In this material, which lines include the string "IIROC"? Show them.

(Exercise data Opens)

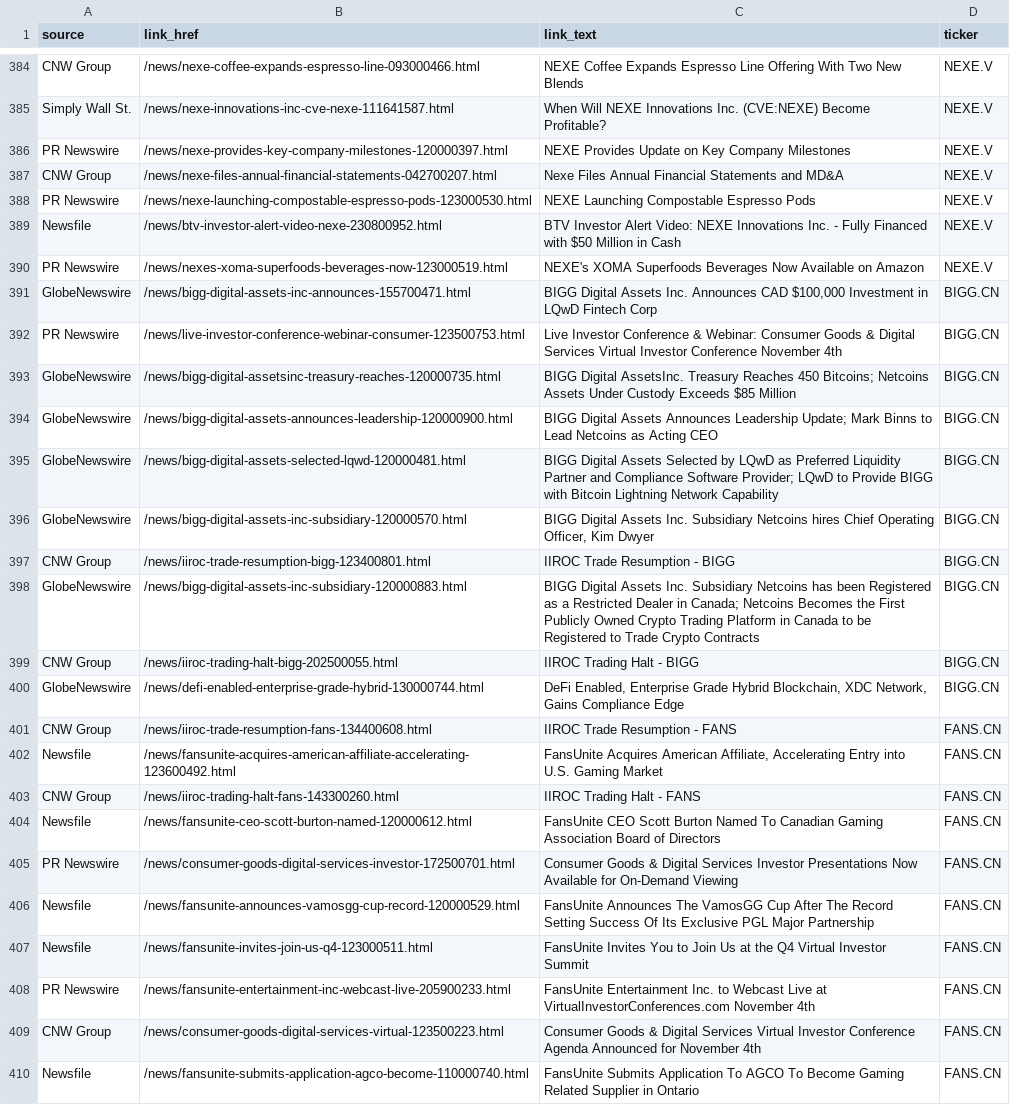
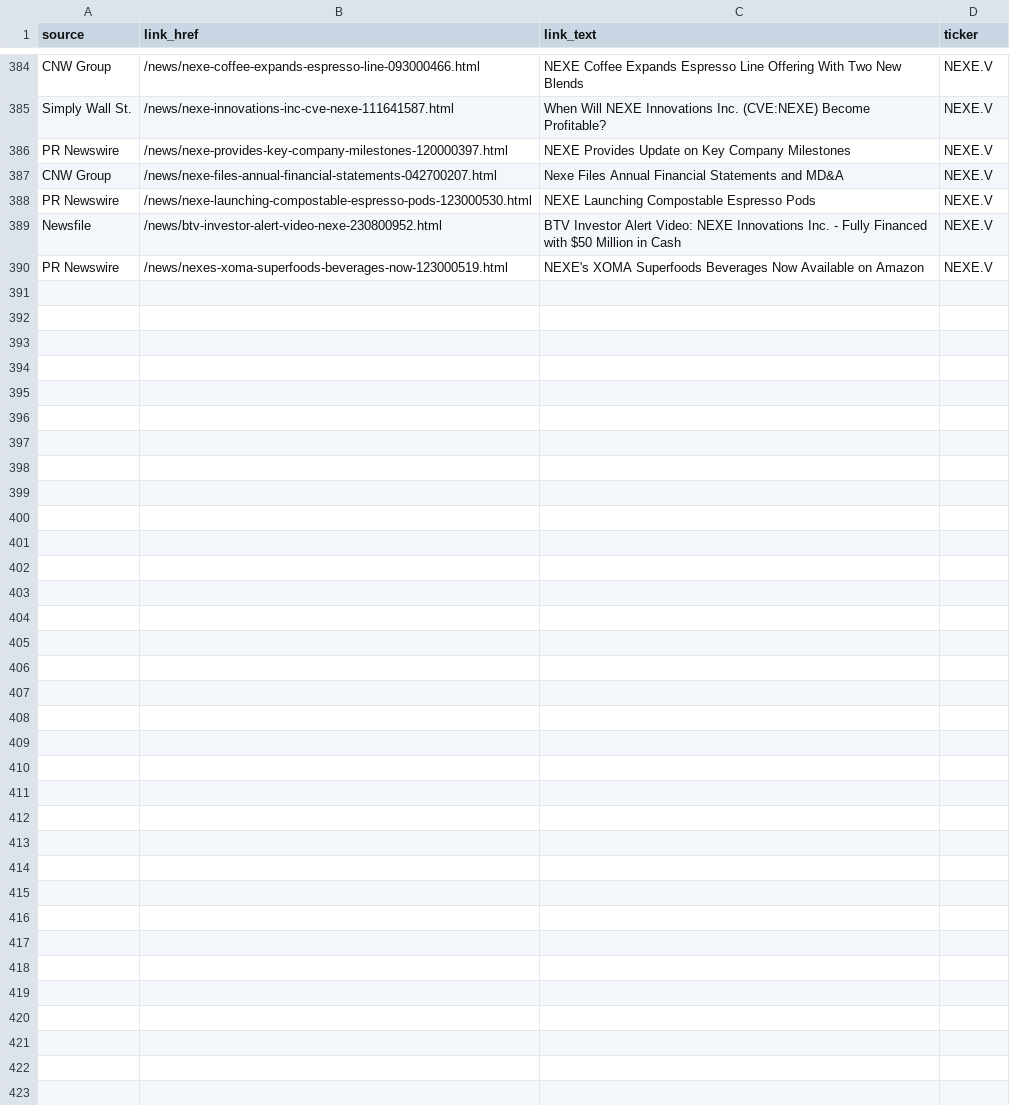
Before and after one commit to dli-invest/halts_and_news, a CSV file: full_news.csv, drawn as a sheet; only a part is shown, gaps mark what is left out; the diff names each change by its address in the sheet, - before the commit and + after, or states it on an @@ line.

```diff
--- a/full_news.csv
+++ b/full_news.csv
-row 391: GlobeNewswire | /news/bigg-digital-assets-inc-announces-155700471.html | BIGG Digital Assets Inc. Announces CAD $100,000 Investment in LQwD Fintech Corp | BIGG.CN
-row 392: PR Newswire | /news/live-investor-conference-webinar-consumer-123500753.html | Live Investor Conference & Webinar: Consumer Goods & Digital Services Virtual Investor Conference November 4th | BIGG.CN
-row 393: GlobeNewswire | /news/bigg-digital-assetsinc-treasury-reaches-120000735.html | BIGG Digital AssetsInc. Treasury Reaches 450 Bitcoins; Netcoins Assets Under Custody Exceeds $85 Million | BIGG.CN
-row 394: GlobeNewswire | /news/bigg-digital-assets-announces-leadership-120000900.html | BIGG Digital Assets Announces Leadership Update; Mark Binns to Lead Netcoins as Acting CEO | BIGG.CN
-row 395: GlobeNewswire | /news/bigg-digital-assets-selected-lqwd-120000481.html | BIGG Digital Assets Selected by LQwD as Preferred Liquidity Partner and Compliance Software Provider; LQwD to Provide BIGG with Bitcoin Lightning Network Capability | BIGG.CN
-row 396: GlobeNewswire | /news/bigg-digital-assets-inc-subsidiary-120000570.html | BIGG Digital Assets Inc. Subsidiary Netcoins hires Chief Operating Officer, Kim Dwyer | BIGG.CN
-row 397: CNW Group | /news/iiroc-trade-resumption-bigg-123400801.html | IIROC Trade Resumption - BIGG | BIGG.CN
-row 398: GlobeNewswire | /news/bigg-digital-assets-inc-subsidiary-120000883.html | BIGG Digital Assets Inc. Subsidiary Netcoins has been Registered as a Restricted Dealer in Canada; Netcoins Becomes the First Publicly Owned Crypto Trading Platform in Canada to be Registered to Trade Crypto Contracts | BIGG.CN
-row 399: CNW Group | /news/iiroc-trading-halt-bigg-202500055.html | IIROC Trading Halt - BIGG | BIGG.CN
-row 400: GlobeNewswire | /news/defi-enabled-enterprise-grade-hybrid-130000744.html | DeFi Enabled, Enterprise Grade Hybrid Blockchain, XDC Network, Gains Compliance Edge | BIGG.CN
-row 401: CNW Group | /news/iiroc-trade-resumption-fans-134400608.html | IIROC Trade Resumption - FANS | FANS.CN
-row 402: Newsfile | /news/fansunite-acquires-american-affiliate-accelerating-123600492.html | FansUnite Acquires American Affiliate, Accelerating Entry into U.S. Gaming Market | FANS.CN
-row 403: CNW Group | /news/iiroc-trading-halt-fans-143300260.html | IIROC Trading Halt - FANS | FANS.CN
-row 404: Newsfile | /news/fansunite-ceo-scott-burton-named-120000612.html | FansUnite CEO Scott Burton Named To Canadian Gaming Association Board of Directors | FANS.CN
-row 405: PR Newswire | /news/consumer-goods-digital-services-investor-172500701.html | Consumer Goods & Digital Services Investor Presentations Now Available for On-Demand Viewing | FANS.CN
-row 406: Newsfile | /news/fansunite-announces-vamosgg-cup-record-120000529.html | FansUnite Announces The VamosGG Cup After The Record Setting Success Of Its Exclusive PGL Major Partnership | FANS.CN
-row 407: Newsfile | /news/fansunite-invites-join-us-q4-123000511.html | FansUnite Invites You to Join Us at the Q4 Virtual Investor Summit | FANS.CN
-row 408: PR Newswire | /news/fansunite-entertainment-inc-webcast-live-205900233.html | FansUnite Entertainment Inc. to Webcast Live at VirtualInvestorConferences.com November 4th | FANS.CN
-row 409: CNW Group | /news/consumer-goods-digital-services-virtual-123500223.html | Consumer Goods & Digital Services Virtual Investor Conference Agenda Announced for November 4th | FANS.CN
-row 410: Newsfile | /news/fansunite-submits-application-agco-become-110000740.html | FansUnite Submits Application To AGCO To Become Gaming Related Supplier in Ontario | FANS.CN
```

(Exercise data Closes)
(Exercise data Opens)

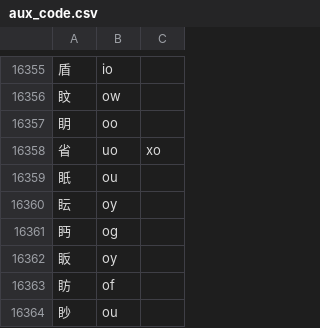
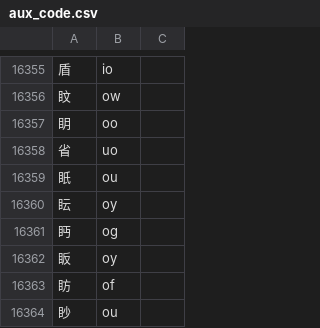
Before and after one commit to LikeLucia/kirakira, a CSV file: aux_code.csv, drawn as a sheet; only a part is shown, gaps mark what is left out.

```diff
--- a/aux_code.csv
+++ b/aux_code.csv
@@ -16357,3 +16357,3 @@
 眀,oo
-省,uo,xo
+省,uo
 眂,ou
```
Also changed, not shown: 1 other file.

(Exercise data Closes)

Task answer —
-row 397: CNW Group | /news/iiroc-trade-resumption-bigg-123400801.html | IIROC Trade Resumption - BIGG | BIGG.CN
-row 399: CNW Group | /news/iiroc-trading-halt-bigg-202500055.html | IIROC Trading Halt - BIGG | BIGG.CN
-row 401: CNW Group | /news/iiroc-trade-resumption-fans-134400608.html | IIROC Trade Resumption - FANS | FANS.CN
-row 403: CNW Group | /news/iiroc-trading-halt-fans-143300260.html | IIROC Trading Halt - FANS | FANS.CN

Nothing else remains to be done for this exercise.